=== WHAT YOU NEED TO DO ===
From the data below, return all lines holding the string "description".

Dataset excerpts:

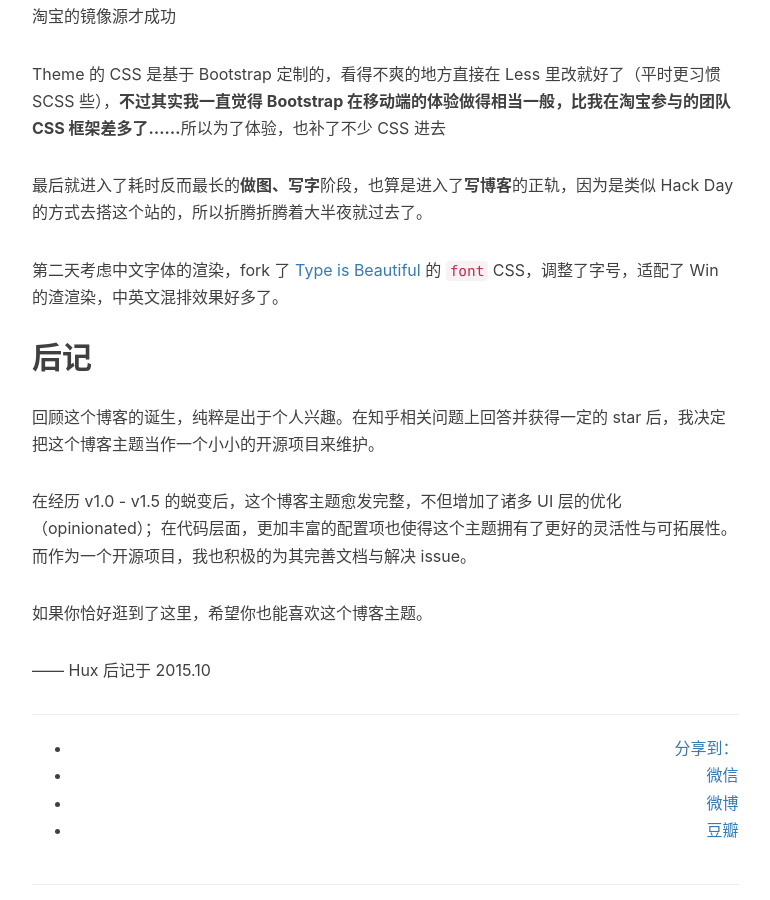
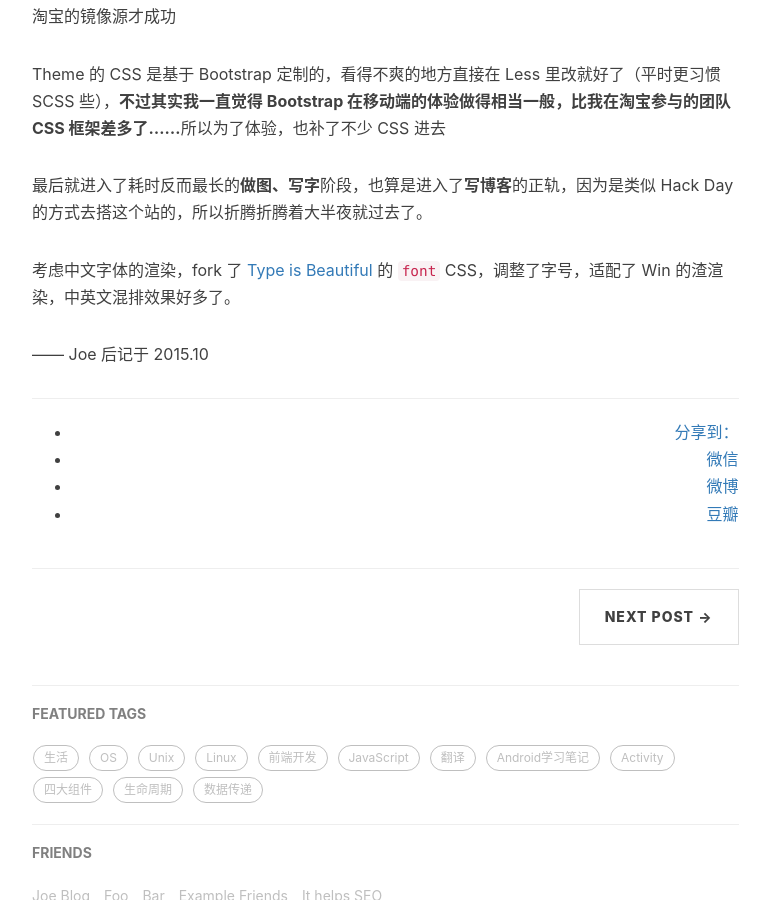
Before and after one commit to mrjoechen/mrjoechen.github.io, a Jekyll site: the page built from _posts/2014-01-29-hello-2015.markdown, in a window 1280 px wide and 900 px high, scrolled down 1962 px. Shown: the whole window, without its empty margins (233-1003 px from the left). Built offline with Jekyll 4.4.1, drawn with Linux system fonts in a browser that asks for light colours; nearby versions of some CDN libraries; comment, search, counter and statistics services are not loaded; some of the changed text lies outside the part shown.

Commit message:
Blog init

```diff
--- a/_config.yml
+++ b/_config.yml
@@ -1,7 +1,7 @@
 # Site settings
 title: Joe's Blog
 SEOTitle: 陳先森的博客 | Joe's Blog
-header-img: img/home-bg.jpg
+header-img: img/girl.jpg
 email: mrjctech@gmail.com
 description: ""
 keyword: ""
--- a/_posts/2014-01-29-hello-2015.markdown
+++ b/_posts/2014-01-29-hello-2015.markdown
@@ -1,9 +1,9 @@
 ---
 layout:     post
-title:      "Welcome to Hux Blog"
+title:      "Welcome to Joe's Blog"
 subtitle:   " \"Hello World, Hello Blog\""
 date:       2015-01-29 12:00:00
-author:     "Hux"
+author:     "Joe"
 header-img: "img/post-bg-2015.jpg"
 tags:
     - 生活
@@ -14,18 +14,18 @@
 
 ## 前言
 
-Hux 的 Blog 就这么开通了。
+Joe 的 Blog 就这么开通了。
 
 [跳过废话，直接看技术实现 ](#build)
 
 
 
-2015 年，Hux 总算有个地方可以好好写点东西了。
+2015 年， 总算有个地方可以好好写点东西了。
 
 
 作为一个程序员， Blog 这种轮子要是挂在大众博客程序上就太没意思了。一是觉得大部分 Blog 服务都太丑，二是觉得不能随便定制不好玩。之前因为太懒没有折腾，结果就一直连个写 Blog 的地儿都没有。
 
-在玩了一段时间知乎之后，答题的快感又激起了我开博客的冲动。之前的[个人网站](http://huangxuan.me/portfolio)是作品集形式的（现在集成进来了），并不适合用来写博文，一不做二不休，花一天搞一个吧！
+在玩了一段时间知乎之后，答题的快感又激起了我开博客的冲动。之前的[个人网站](http://jcjc.tech)是作品集形式的（现在集成进来了），并不适合用来写博文，一不做二不休，花一天搞一个吧！
 
 
 <p id = "build"></p>
@@ -65,15 +65,8 @@
 
 最后就进入了耗时反而最长的**做图、写字**阶段，也算是进入了**写博客**的正轨，因为是类似 Hack Day 的方式去搭这个站的，所以折腾折腾着大半夜就过去了。
 
-第二天考虑中文字体的渲染，fork 了 [Type is Beautiful](http://www.typeisbeautiful.com/) 的 `font` CSS，调整了字号，适配了 Win 的渣渲染，中英文混排效果好多了。
+考虑中文字体的渲染，fork 了 [Type is Beautiful](http://www.typeisbeautiful.com/) 的 `font` CSS，调整了字号，适配了 Win 的渣渲染，中英文混排效果好多了。
 
 
-## 后记
 
-回顾这个博客的诞生，纯粹是出于个人兴趣。在知乎相关问题上回答并获得一定的 star 后，我决定把这个博客主题当作一个小小的开源项目来维护。
-
-在经历 v1.0 - v1.5 的蜕变后，这个博客主题愈发完整，不但增加了诸多 UI 层的优化（opinionated）；在代码层面，更加丰富的配置项也使得这个主题拥有了更好的灵活性与可拓展性。而作为一个开源项目，我也积极的为其完善文档与解决 issue。
-
-如果你恰好逛到了这里，希望你也能喜欢这个博客主题。
-
-—— Hux 后记于 2015.10
+—— Joe 后记于 2015.10
--- a/_posts/2015-04-14-unix-linux-note.markdown
+++ b/_posts/2015-04-14-unix-linux-note.markdown
@@ -3,7 +3,7 @@
 title:      "Example Post"
 subtitle:   "不适合人类阅读，非常水的自我笔记"
 date:       2015-04-14
-author:     "Hux"
+author:     "Joe"
 header-img: "img/post-bg-unix-linux.jpg"
 tags:
     - OS
--- a/_posts/2015-05-25-js-module-loader.markdown
+++ b/_posts/2015-05-25-js-module-loader.markdown
@@ -3,7 +3,7 @@
 title:      "Example Post with Code Highlight"
 subtitle:   "CommonJS，RequireJS，SeaJS 归纳笔记"
 date:       2015-05-25
-author:     "Hux"
+author:     "Joe"
 header-img: "img/post-bg-js-module.jpg"
 tags:
     - 前端开发
--- a/_posts/2015-09-22-js-version.markdown
+++ b/_posts/2015-09-22-js-version.markdown
@@ -3,7 +3,7 @@
 title:      "Example Post"
 subtitle:   "ES5, ES6, ES2016, ES.Next: What's going on with JavaScript versioning?"
 date:       2015-09-22
-author:     "Hux"
+author:     "Joe"
 header-img: "img/post-bg-js-version.jpg"
 tags:
     - 前端开发
@@ -63,4 +63,4 @@
 #### 著作权声明
 
 本文译自 [ES5, ES6, ES2016, ES.Next: What's going on with JavaScript versioning?](http://benmccormick.org/2015/09/14/es5-es6-es2016-es-next-whats-going-on-with-javascript-versioning/)
-译者 [黄玄](http://weibo.com/huxpro)，首次发布于 [Hux Blog](http://huangxuan.me)，转载请保留以上链接
+译者 [黄玄](http://weibo.com/huxpro)，转载请保留以上链接
--- a/index.html
+++ b/index.html
@@ -1,6 +1,8 @@
 ---
 layout: page
-description: "Java & Android Developer & Designer--------风骚极客"
+description: "Java & Android    Developer & Designer
+<br/>
+<br/>&nbsp&nbsp&nbsp&nbsp&nbsp&nbsp&nbsp&nbsp&nbsp&nbsp&nbsp&nbsp&nbsp&nbsp&nbsp&nbsp&nbsp&nbsp&nbsp&nbsp&nbsp&nbsp&nbsp&nbsp&nbsp&nbsp&nbsp&nbsp&nbsp&nbsp&nbsp&nbsp&nbsp&nbsp&nbsp&nbsp&nbsp&nbsp&nbsp&nbsp&nbsp&nbsp&nbsp&nbsp&nbsp&nbsp&nbsp&nbsp&nbsp&nbsp&nbsp&nbsp&nbsp&nbsp&nbsp&nbsp&nbsp&nbsp&nbsp&nbsp&nbsp&nbsp&nbsp&nbsp&nbsp&nbsp&nbsp&nbsp&nbsp&nbsp&nbsp&nbsp&nbsp&nbsp--------风骚极客"
 ---
 
 {% for post in paginator.posts %}
```
Also changed, not shown: img/favicon.jpg (renamed from img/avatar-joe.jpg), img/girl.jpg (added), img/man.jpg (added).
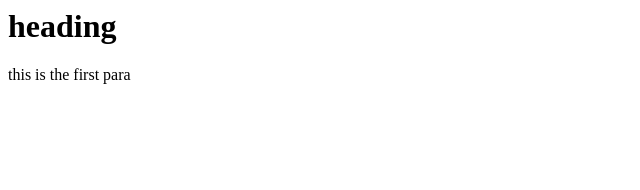
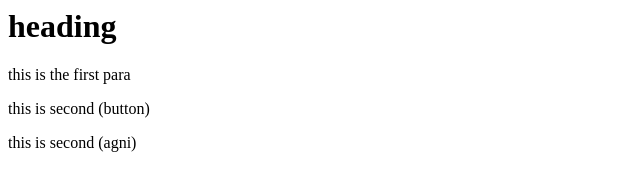
Before and after one commit to AjayKumarSingh12113/localrepo, a plain HTML site: page index.html in a window 1280 px wide. Shown: the whole page, without its empty margins (0-640 px from the left). Drawn offline with Linux system fonts and the light colour scheme.

Commit message:
add estra

```diff
--- a/index.html
+++ b/index.html
@@ -1,2 +1,4 @@
 <h1>heading</h1>
 <p>this is the first para </p>
+<p>this is second (button)</p>
+<p>this is second (agni)</p>
```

=== YOUR RESPONSE ===
 description: ""
-description: "Java & Android Developer & Designer--------风骚极客"
+description: "Java & Android    Developer & Designer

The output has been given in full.